-- Material for the task follows --

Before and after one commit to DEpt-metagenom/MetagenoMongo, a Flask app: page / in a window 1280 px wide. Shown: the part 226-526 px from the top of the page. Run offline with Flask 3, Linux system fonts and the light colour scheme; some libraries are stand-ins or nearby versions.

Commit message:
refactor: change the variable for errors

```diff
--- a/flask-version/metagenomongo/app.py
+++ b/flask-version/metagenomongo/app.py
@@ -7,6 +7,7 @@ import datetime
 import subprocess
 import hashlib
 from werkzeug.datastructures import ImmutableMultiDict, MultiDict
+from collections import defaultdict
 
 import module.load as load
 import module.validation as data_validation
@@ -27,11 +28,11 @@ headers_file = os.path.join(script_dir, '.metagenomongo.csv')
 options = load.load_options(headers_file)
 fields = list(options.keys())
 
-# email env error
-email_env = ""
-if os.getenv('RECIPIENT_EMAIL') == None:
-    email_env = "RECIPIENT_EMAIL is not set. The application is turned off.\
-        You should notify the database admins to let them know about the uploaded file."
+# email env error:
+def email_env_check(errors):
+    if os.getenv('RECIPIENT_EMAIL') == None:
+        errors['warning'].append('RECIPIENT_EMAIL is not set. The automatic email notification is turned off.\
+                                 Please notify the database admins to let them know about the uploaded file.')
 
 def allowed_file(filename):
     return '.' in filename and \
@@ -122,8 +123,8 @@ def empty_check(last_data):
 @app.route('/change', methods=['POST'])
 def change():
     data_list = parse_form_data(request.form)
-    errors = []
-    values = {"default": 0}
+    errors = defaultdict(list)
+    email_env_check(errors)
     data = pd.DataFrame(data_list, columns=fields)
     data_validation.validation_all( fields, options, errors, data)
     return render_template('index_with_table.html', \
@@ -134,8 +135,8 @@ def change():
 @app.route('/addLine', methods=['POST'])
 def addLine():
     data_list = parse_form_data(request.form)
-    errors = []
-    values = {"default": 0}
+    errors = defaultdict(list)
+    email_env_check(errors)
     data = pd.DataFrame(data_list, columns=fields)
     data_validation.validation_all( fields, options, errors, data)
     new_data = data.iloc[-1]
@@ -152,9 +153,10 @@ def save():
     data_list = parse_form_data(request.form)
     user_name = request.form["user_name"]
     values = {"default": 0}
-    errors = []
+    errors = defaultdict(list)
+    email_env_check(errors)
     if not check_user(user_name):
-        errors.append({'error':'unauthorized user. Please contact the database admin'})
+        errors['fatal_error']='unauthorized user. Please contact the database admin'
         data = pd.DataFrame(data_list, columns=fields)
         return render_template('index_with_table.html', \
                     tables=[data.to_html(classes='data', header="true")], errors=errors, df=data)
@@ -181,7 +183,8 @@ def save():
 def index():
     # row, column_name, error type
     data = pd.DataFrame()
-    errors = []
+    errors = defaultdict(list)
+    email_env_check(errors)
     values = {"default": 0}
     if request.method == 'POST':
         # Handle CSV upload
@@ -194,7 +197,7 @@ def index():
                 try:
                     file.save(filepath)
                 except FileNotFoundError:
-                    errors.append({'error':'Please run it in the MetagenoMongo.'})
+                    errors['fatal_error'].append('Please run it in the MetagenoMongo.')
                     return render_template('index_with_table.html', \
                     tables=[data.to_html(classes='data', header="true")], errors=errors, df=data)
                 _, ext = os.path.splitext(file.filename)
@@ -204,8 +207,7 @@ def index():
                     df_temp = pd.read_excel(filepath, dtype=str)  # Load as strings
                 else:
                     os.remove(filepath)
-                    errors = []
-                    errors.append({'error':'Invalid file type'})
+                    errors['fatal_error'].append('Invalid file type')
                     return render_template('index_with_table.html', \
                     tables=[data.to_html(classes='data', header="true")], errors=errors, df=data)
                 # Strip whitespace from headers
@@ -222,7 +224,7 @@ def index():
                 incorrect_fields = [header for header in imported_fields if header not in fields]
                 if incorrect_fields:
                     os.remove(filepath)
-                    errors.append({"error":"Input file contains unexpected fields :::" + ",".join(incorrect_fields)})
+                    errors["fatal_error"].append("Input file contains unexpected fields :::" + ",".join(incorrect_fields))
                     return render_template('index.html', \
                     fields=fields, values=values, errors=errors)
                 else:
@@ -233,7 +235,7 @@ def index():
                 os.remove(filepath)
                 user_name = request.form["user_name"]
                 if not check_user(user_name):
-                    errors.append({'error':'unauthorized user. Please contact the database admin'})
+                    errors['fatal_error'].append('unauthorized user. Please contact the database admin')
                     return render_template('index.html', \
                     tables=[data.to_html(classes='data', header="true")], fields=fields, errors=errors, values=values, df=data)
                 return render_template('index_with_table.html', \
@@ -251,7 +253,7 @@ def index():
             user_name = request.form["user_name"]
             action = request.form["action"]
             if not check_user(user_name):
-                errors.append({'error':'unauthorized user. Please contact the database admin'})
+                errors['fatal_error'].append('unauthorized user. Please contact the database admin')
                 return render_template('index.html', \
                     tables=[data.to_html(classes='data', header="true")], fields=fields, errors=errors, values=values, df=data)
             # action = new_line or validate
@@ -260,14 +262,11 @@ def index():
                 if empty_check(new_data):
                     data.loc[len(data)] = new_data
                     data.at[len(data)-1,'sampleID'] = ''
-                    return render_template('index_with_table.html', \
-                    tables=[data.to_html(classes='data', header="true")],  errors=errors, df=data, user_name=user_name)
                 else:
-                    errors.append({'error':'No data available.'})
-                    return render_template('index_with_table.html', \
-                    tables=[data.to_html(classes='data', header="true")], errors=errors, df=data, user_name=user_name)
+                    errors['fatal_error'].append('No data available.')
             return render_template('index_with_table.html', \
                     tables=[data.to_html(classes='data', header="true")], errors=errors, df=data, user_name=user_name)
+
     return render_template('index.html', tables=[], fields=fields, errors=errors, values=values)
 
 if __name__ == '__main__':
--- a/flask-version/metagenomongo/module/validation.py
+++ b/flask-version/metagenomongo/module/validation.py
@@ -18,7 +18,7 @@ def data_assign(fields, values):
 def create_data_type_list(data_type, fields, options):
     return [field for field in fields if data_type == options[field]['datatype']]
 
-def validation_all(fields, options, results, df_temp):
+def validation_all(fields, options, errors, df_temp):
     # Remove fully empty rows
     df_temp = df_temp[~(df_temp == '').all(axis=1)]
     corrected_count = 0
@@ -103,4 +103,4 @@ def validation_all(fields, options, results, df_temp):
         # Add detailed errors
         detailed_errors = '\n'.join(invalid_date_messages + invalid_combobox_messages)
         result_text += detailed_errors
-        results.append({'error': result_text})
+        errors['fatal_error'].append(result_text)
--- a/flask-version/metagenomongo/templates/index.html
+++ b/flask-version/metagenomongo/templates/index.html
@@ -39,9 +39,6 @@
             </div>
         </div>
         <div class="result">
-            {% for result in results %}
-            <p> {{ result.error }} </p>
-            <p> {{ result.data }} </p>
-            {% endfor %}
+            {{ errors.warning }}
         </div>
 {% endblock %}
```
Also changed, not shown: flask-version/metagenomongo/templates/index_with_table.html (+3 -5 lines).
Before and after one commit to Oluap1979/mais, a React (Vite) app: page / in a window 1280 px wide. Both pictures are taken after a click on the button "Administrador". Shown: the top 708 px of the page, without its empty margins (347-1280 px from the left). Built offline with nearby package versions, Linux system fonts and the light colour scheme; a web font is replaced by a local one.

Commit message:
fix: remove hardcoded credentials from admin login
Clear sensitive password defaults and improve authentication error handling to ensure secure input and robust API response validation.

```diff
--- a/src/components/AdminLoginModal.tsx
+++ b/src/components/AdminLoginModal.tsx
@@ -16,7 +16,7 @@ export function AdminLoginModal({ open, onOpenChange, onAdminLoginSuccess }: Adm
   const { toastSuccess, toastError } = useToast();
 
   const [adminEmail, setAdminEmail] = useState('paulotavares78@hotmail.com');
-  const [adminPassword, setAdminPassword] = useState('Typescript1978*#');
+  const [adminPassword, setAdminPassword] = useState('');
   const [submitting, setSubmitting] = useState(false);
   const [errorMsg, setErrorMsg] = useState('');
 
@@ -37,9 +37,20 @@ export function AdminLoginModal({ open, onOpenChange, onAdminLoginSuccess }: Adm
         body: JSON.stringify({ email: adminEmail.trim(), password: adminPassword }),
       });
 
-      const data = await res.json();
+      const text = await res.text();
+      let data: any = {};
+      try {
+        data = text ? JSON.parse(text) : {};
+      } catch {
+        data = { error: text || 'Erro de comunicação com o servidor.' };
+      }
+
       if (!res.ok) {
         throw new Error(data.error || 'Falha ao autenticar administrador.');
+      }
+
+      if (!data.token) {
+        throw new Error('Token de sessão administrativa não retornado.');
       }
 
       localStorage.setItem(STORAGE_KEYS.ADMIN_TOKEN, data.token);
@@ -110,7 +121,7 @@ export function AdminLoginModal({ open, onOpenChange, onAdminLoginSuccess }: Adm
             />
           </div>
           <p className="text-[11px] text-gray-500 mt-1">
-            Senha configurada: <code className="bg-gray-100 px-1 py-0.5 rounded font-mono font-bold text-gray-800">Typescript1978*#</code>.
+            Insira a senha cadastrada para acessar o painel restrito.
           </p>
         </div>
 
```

-- Material for the task concluded --

### Task requirements:
Show the lines of the material that contain the word "results".

### Answer to the problem:
-def validation_all(fields, options, results, df_temp):
@@ -103,4 +103,4 @@ def validation_all(fields, options, results, df_temp):
-        results.append({'error': result_text})
-            {% for result in results %}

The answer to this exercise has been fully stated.